January 17, 2020
Exercise is a hugely important habit to form. I am a big believer in the mental benefits of exercise. The biggest goal of exercise for me is not any physical benefit, but the stress-relieving and productivity-increasing aspects of exercise. I have created my own exercise routines, and I keep trying every day to keep them up as best I can. I have found that if I exercise consistently, I develop a craving to exercise. The benefits of exercising spill over into my life increasing my creativity and productivity as well as giving me a sense of calmness and focus.
Take these three steps that I have tried and you will create a craving for exercise which will lead to a good habit of exercising. First, pick a small exercise set to do first thing every morning. Second, find your favorite exercise – mine is running. Third, balance your favorite exercise with yoga.
First, I listened to and was impressed by a news report a couple years ago presenting the concept of how early morning habits lead people to experience more success in their life. The journalist shared that he picked a random number of sit-ups and push-ups to do every morning after waking up, and how he does the exercise set every morning now. This led him to achieve greater productivity and overall success in his life.
I was inspired. I started by picking my numbers. 11 modified, knees-down push-ups and 21 bicycle sit-ups. I thought starting with low numbers would make this routine more attainable for me, and I could build up from there. I also wanted to do a stretch before starting so I added a yoga series – one sunrise salutation.
I started in October 2018. Month by month, as I felt ready, I increased my numbers. I’ve done my quick workout routine – stretch/sun salutation, sit-ups (now at 100) and push-ups (25) – somewhat consistently since then. Definitely not every, single morning, but a majority. Failing is part of the process, and I try not to beat myself up over missing a day.
When I do complete the set, it puts a smile on my face to start my day having already accomplished one healthy habit. On days when I don’t plan to go to the gym to do a full workout, it gives me the self-satisfaction to have done just that workout routine. It is a great habit to create for any person looking to exercise.
Second, I went back to my favorite exercise. During law school, I found running outside and at the school’s indoor track were both beneficial to reducing my stress. What I loved was the feeling after I ran of total exhaustion of my anxiousness and stress while at the same time a surge of good energy. I have been off and on with running since law school, but am now more dedicated to at least logging five miles a week divided into at least a few runs.
For me, running is better than any other cardio exercise. Running gets my heart rate going higher and really produces the greatest mental benefits for me. I find that even with participating in group exercise classes – weight-training circuit classes, boot camps, Les Mills body pump, etc. – nothing makes me feel better than running does.

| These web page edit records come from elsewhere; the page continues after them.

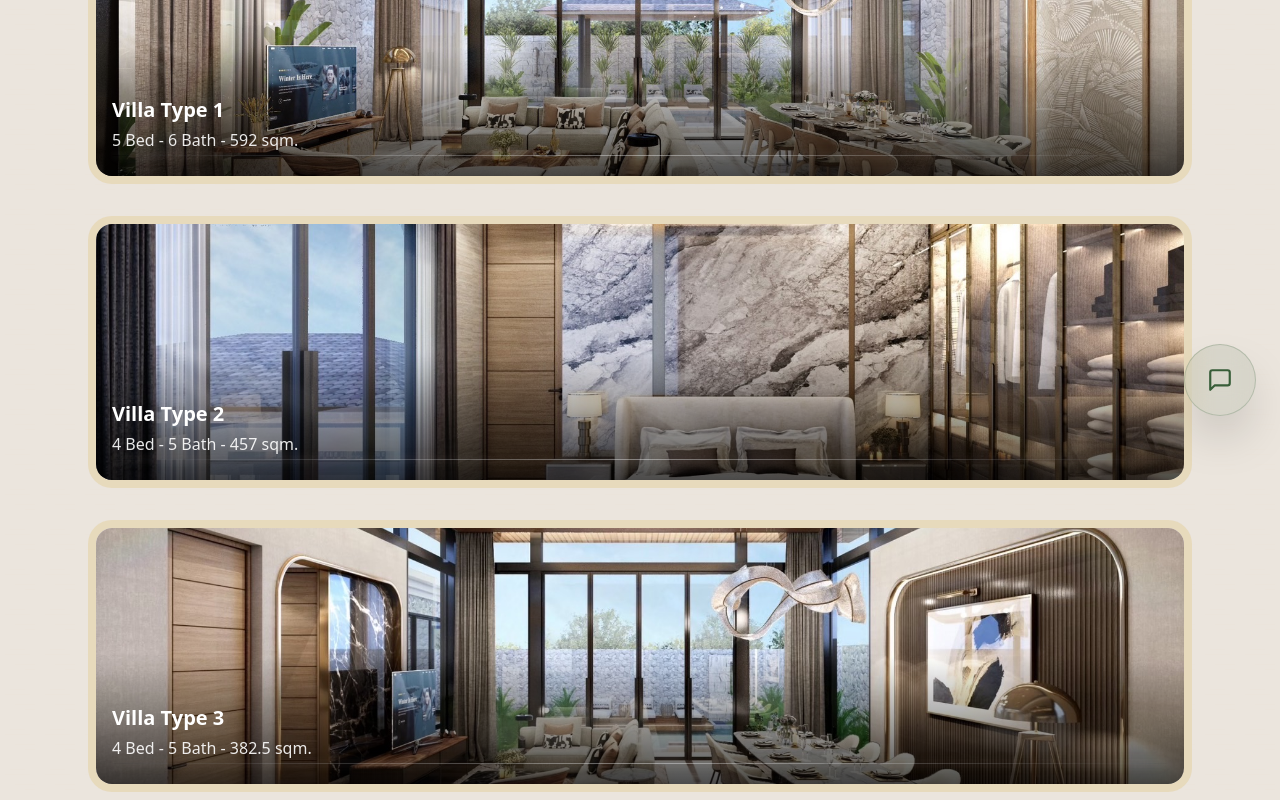
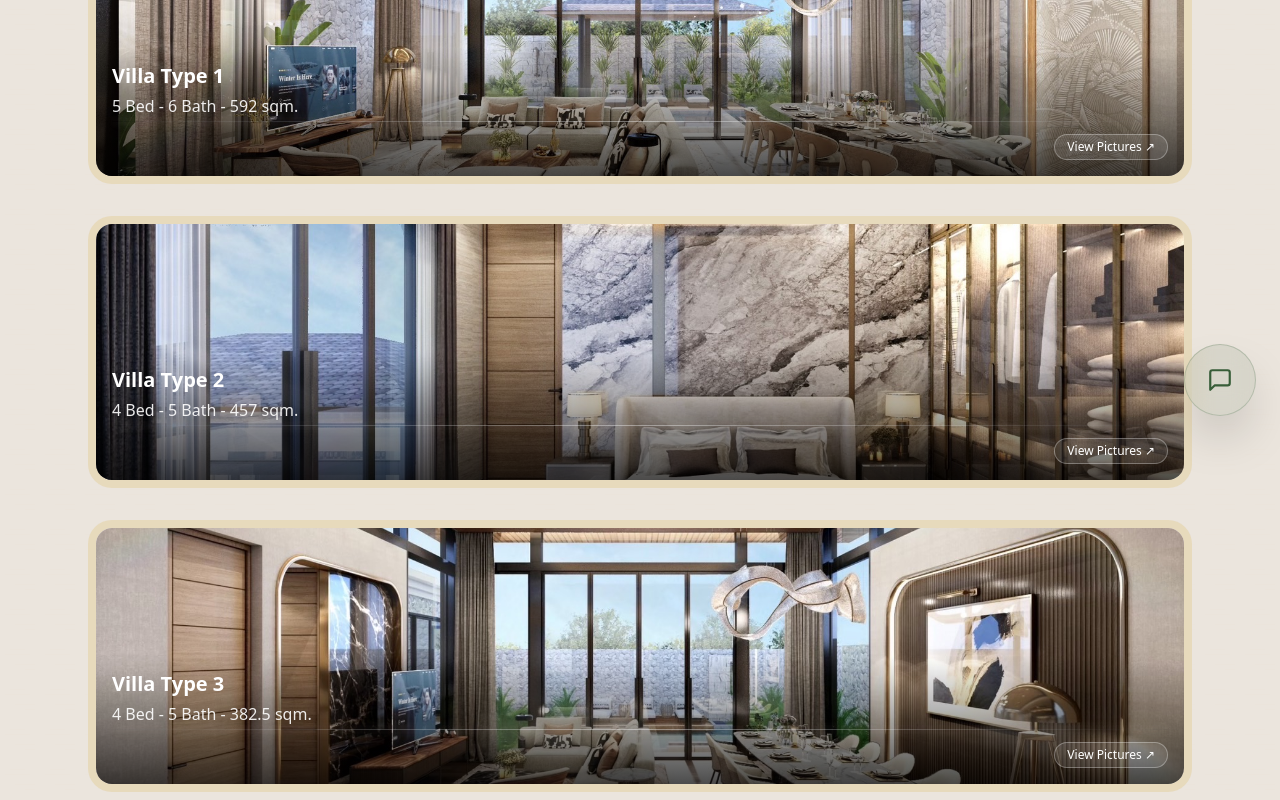
Before and after one commit to Marnfah-Pool-Villas/truffle-clone-v398, a Next.js app in the folder truffle-clone/: page /view in a window 1280 px wide. Shown: the part 360-1160 px from the top of the page. Built offline with nearby package versions, Linux system fonts and the light colour scheme; a web font is replaced by a local one.

Commit message:
Update overlay content
cgen-07bd73b67e9c453fba651aea229b93dd

```diff
--- a/truffle-clone/src/components/VirtualTourSection.tsx
+++ b/truffle-clone/src/components/VirtualTourSection.tsx
@@ -114,35 +114,25 @@ export default function VirtualTourSection() {
                 />
                 <div className="absolute inset-0 bg-gradient-to-t from-black/70 via-transparent to-transparent" />
                 <div className="absolute bottom-4 left-4 right-4 text-white">
-                  <div className="text-left">
+                  <div className="flex flex-col gap-2 text-left">
+                    <div>
                       <h3 className="text-xl font-semibold mb-1">{villa.name}</h3>
-                    {villa.id === 'type1' && (
+                      {villaDetails[villa.id] && (
                         <p className="text-white/90 text-sm lg:text-base mb-1 pb-1 relative">
-                        5 Bed - 6 Bath - 592 sqm.
+                          {villaDetails[villa.id]}
                           <span
                             className="absolute bottom-0 left-0 right-0 h-px bg-gradient-to-r from-transparent via-white/40 to-transparent"
                             style={{ boxShadow: '0 0 8px rgba(255, 255, 255, 0.3), 0 0 16px rgba(212, 175, 55, 0.2)' }}
                           ></span>
                         </p>
                       )}
-                    {villa.id === 'type2' && (
-                      <p className="text-white/90 text-sm lg:text-base mb-1 pb-1 relative">
-                        4 Bed - 5 Bath - 457 sqm.
-                        <span
-                          className="absolute bottom-0 left-0 right-0 h-px bg-gradient-to-r from-transparent via-white/40 to-transparent"
-                          style={{ boxShadow: '0 0 8px rgba(255, 255, 255, 0.3), 0 0 16px rgba(212, 175, 55, 0.2)' }}
-                        ></span>
-                      </p>
-                    )}
-                    {villa.id === 'type3' && (
-                      <p className="text-white/90 text-sm lg:text-base mb-1 pb-1 relative">
-                        4 Bed - 5 Bath - 382.5 sqm.
-                        <span
-                          className="absolute bottom-0 left-0 right-0 h-px bg-gradient-to-r from-transparent via-white/40 to-transparent"
-                          style={{ boxShadow: '0 0 8px rgba(255, 255, 255, 0.3), 0 0 16px rgba(212, 175, 55, 0.2)' }}
-                        ></span>
-                      </p>
-                    )}
+                    </div>
+                    <button
+                      type="button"
+                      className="self-end text-xs font-medium bg-white/10 hover:bg-white/20 text-white px-3 py-1 rounded-full border border-white/30 transition-colors"
+                    >
+                      View Pictures ↗
+                    </button>
                   </div>
                 </div>
               </div>
```
Lines whose indentation alone changed are shown as unchanged.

This is an activity that some people hate, and I recognize this is an activity that may be out of the question for someone challenged by a disability or injury. There are alternatives available. Find what you love so that whatever you choose is something that you will be drawn back to do over and over.
You may find that a lower impact exercise is also a good idea – cycling or swimming or some other aerobic workout. I have introduced lower-impact exercise to save my knees from overuse in running. Walking, weight-lifting, light aerobics classes are all good exercises to try.
Third, I believe in the mind-body benefit of yoga. I have taken yoga classes for about twenty years, and I still find them beneficial physically and mentally. The breathing techniques that the teachers have shared over the years have brought me such a sense of calmness. Physically, I absolutely love the feeling when I walk out of class – most of the time I feel like I just had a full body massage. Not to mention, I work muscles that I may be neglecting in my other workouts. They are either strengthened or stretched, and I feel the benefits in the hours and days after I complete the class. Yoga also reduces stress like running does for me, but in a different way. I feel grounded, restored, and ready to face the day and sleep well that night.
To summarize, first, I recommend starting your exercise routine by picking a small, manageable exercise set to do first thing every morning. Second, find your favorite exercise – running outside or join a club that offers group exercise classes that appeal to you. Third, balance your favorite exercises with yoga. Go for it!
© 2020 Megan Davia Mikhail